It would not be beyond the realm of possibility that the province of Alberta could see itself at the receiving end of a lawsuit, either from insurers withering under a ferry load of claims, or from disgruntled homeowners having lost everything and feeling shortchanged in their efforts to rebuild. To that end, a wildfire that devastated the Town of Slave Lake in 2011 was the largest wildfire to that time. Fire barriers designed to protect the town were no match for 60 mph winds, which fanned the flames that would eventually destroy a third of the town.
Did fire officials learn anything from the Slave Lake wildfire? Were changes to process and protocol sufficient? Had more prevention been enacted, might the Fort McMurray wildfire have been cut down and extinguished sooner?
READ MORE WILDFIRE LOSS LEGAL NEWS
Canadians across the country have been doing all they can to help. Most know Canadians as a polite and generous lot. The citizens of Alberta have banded together to get through this crisis.
Once the crisis has passed and the fire extinguished, the hard part of rebuilding will begin. It is hoped there will be sufficient help from insurance, government and other sources to return displaced Albertans to the lives they once knew.

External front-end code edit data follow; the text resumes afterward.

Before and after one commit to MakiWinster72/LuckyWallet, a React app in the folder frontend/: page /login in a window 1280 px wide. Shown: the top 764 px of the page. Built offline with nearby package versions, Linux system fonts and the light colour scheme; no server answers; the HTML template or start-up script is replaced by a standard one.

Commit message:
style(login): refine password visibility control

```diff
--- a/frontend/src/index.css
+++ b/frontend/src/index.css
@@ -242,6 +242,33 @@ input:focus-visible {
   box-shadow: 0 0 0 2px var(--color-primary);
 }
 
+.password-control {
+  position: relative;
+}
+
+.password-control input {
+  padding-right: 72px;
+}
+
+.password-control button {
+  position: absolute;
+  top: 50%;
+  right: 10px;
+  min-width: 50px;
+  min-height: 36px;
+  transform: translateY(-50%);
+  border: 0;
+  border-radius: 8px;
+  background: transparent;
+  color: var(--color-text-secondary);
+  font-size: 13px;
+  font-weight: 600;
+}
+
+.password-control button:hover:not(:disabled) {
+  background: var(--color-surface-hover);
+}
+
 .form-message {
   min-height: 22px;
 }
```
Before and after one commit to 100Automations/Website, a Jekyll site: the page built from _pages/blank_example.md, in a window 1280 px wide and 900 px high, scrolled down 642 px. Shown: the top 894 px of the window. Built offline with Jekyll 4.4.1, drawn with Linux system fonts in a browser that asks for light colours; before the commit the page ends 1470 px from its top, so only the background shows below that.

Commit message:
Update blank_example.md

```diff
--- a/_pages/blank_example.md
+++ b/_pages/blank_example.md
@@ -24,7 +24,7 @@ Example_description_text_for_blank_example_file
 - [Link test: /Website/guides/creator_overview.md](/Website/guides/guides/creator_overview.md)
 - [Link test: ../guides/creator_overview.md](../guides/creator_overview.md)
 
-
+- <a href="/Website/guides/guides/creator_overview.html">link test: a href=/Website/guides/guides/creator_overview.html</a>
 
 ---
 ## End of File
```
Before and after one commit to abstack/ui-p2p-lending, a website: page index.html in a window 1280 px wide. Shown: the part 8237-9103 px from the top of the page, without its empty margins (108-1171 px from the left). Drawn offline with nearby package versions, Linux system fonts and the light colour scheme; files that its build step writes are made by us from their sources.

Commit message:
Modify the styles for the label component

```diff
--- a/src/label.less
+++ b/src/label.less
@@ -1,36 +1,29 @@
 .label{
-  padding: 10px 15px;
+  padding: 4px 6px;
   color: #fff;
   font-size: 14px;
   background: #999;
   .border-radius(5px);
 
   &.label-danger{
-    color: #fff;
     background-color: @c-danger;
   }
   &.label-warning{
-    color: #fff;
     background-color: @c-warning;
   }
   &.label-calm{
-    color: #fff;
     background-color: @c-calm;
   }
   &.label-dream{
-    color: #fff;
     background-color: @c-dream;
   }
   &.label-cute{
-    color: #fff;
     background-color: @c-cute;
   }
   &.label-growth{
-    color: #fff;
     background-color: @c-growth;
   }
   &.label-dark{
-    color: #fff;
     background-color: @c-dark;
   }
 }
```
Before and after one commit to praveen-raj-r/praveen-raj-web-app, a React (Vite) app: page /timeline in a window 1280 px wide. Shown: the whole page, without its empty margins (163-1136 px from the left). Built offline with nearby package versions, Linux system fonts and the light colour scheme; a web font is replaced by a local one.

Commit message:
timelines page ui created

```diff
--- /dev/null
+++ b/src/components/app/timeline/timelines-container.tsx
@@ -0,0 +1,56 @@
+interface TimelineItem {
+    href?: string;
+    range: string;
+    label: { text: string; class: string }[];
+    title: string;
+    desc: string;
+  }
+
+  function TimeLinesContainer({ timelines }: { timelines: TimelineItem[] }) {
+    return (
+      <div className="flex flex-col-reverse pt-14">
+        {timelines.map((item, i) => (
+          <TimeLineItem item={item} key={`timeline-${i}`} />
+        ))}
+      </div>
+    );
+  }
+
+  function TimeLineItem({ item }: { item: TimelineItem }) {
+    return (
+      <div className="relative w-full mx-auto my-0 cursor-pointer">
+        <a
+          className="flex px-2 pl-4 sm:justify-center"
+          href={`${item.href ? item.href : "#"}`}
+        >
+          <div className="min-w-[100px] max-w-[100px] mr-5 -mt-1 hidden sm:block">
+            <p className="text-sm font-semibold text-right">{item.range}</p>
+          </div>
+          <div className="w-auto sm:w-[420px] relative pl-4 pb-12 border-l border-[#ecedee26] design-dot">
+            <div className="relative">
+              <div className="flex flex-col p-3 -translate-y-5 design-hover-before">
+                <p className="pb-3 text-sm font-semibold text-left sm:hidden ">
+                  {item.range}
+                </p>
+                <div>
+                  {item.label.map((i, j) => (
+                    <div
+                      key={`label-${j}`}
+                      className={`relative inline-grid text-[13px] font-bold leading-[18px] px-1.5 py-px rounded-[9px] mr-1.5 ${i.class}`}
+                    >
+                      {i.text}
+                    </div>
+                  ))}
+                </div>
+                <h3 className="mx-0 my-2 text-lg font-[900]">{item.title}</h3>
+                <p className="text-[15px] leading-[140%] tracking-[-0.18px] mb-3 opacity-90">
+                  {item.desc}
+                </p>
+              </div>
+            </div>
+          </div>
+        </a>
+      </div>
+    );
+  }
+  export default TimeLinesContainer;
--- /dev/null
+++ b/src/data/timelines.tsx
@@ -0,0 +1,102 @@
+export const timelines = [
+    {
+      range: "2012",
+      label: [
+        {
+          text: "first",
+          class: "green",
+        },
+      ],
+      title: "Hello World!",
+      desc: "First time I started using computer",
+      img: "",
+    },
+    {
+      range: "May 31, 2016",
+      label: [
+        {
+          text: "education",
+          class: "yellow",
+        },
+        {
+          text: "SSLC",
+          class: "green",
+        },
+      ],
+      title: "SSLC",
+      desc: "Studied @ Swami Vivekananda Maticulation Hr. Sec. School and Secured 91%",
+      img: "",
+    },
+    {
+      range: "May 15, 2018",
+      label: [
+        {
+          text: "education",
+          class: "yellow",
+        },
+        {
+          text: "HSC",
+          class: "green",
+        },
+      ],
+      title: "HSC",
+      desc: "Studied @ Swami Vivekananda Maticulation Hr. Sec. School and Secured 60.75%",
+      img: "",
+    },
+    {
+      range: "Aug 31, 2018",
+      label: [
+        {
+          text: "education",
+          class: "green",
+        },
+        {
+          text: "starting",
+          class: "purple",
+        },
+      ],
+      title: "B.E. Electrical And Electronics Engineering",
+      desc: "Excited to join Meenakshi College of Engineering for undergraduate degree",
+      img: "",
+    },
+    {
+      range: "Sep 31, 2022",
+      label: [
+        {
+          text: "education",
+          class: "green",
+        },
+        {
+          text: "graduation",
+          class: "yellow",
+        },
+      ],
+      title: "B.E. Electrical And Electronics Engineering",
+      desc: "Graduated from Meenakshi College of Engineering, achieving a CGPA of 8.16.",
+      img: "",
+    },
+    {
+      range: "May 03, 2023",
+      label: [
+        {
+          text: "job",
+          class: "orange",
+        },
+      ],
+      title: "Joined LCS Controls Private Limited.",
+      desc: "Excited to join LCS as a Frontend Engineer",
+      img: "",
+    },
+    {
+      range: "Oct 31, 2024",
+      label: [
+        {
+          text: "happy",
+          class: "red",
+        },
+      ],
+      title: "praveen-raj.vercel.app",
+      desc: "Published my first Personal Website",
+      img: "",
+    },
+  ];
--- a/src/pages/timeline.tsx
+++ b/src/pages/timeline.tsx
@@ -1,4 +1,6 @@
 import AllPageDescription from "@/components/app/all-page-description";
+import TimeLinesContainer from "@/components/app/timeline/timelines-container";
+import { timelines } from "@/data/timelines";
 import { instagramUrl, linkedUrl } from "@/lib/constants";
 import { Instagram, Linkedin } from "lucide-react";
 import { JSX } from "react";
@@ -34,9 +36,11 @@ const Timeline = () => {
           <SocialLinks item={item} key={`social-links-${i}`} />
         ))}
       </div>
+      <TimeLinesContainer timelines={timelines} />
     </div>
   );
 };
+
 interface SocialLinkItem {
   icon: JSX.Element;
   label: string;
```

It remains an interesting observation, however, that an insurance hub has contracted to help pinpoint the cause. Payouts, losses and liability that will come into play when all this is over, is likely first and foremost on their minds…